**Input data**.
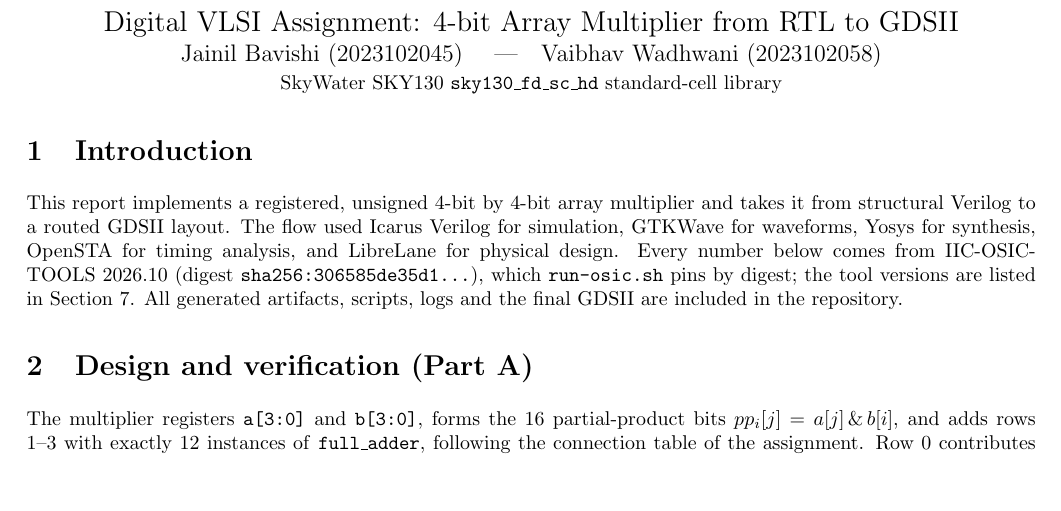
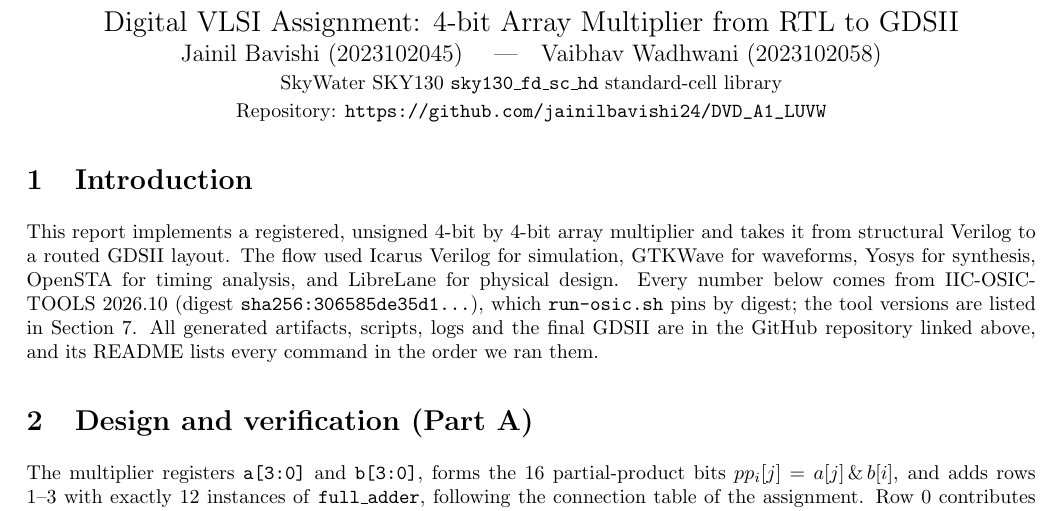
Before and after one commit to jainilbavishi24/DVD_A1_LUVW, a LaTeX document (report/report.tex): part of page 1 of 7, cut so that both start at the same text, the shorter picture padded with empty space. Compiled offline with pdfLaTeX.

Commit message:
Add the GitHub repository link to the report
Show the repository URL under the title so the scripts, logs and GDSII
can be found from the PDF, and point the introduction to it and to the
README's command list. Rebuild report.pdf.

```diff
--- a/report/report.tex
+++ b/report/report.tex
@@ -16,11 +16,12 @@
 \begin{center}
 {\Large Digital VLSI Assignment: 4-bit Array Multiplier from RTL to GDSII}\\[3pt]
 {\large Jainil Bavishi (2023102045) \quad|\quad Vaibhav Wadhwani (2023102058)}\\[2pt]
-SkyWater SKY130 \code{sky130\_fd\_sc\_hd} standard-cell library
+SkyWater SKY130 \code{sky130\_fd\_sc\_hd} standard-cell library\\[2pt]
+Repository: \url{https://github.com/jainilbavishi24/DVD_A1_LUVW}
 \end{center}
 
 \section{Introduction}
-This report implements a registered, unsigned 4-bit by 4-bit array multiplier and takes it from structural Verilog to a routed GDSII layout. The flow used Icarus Verilog for simulation, GTKWave for waveforms, Yosys for synthesis, OpenSTA for timing analysis, and LibreLane for physical design. Every number below comes from IIC-OSIC-TOOLS 2026.10 (digest \code{sha256:306585de35d1\ldots}), which \code{run-osic.sh} pins by digest; the tool versions are listed in Section~\ref{sec:tools}. All generated artifacts, scripts, logs and the final GDSII are included in the repository.
+This report implements a registered, unsigned 4-bit by 4-bit array multiplier and takes it from structural Verilog to a routed GDSII layout. The flow used Icarus Verilog for simulation, GTKWave for waveforms, Yosys for synthesis, OpenSTA for timing analysis, and LibreLane for physical design. Every number below comes from IIC-OSIC-TOOLS 2026.10 (digest \code{sha256:306585de35d1\ldots}), which \code{run-osic.sh} pins by digest; the tool versions are listed in Section~\ref{sec:tools}. All generated artifacts, scripts, logs and the final GDSII are in the GitHub repository linked above, and its README lists every command in the order we ran them.
 
 \section{Design and verification (Part A)}
 The multiplier registers \code{a[3:0]} and \code{b[3:0]}, forms the 16 partial-product bits $pp_i[j]=a[j]\,\&\,b[i]$, and adds rows 1--3 with exactly 12 instances of \code{full\_adder}, following the connection table of the assignment. Row 0 contributes \code{p[0]}; the lowest sum of each later row is \code{p[1]}, \code{p[2]} and \code{p[3]}, and row 3 also produces \code{p[7:4]}. The combinational result is captured in the 8-bit output register, so there are 16 AND gates, 12 full adders and 16 flip-flops, all with asynchronous active-low reset. An input applied before edge 1 is captured at edge 1 and its product is captured at edge 2, giving a latency of 2 cycles and a throughput of 1 result per cycle.
```
Also changed, not shown: report/report.pdf.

**What this task involves**.
Please find all lines of the entries that hold the string "OpenSTA" and copy them.

**Completed task**.
-This report implements a registered, unsigned 4-bit by 4-bit array multiplier and takes it from structural Verilog to a routed GDSII layout. The flow used Icarus Verilog for simulation, GTKWave for waveforms, Yosys for synthesis, OpenSTA for timing analysis, and LibreLane for physical design. Every number below comes from IIC-OSIC-TOOLS 2026.10 (digest \code{sha256:306585de35d1\ldots}), which \code{run-osic.sh} pins by digest; the tool versions are listed in Section~\ref{sec:tools}. All generated artifacts, scripts, logs and the final GDSII are included in the repository.
+This report implements a registered, unsigned 4-bit by 4-bit array multiplier and takes it from structural Verilog to a routed GDSII layout. The flow used Icarus Verilog for simulation, GTKWave for waveforms, Yosys for synthesis, OpenSTA for timing analysis, and LibreLane for physical design. Every number below comes from IIC-OSIC-TOOLS 2026.10 (digest \code{sha256:306585de35d1\ldots}), which \code{run-osic.sh} pins by digest; the tool versions are listed in Section~\ref{sec:tools}. All generated artifacts, scripts, logs and the final GDSII are in the GitHub repository linked above, and its README lists every command in the order we ran them.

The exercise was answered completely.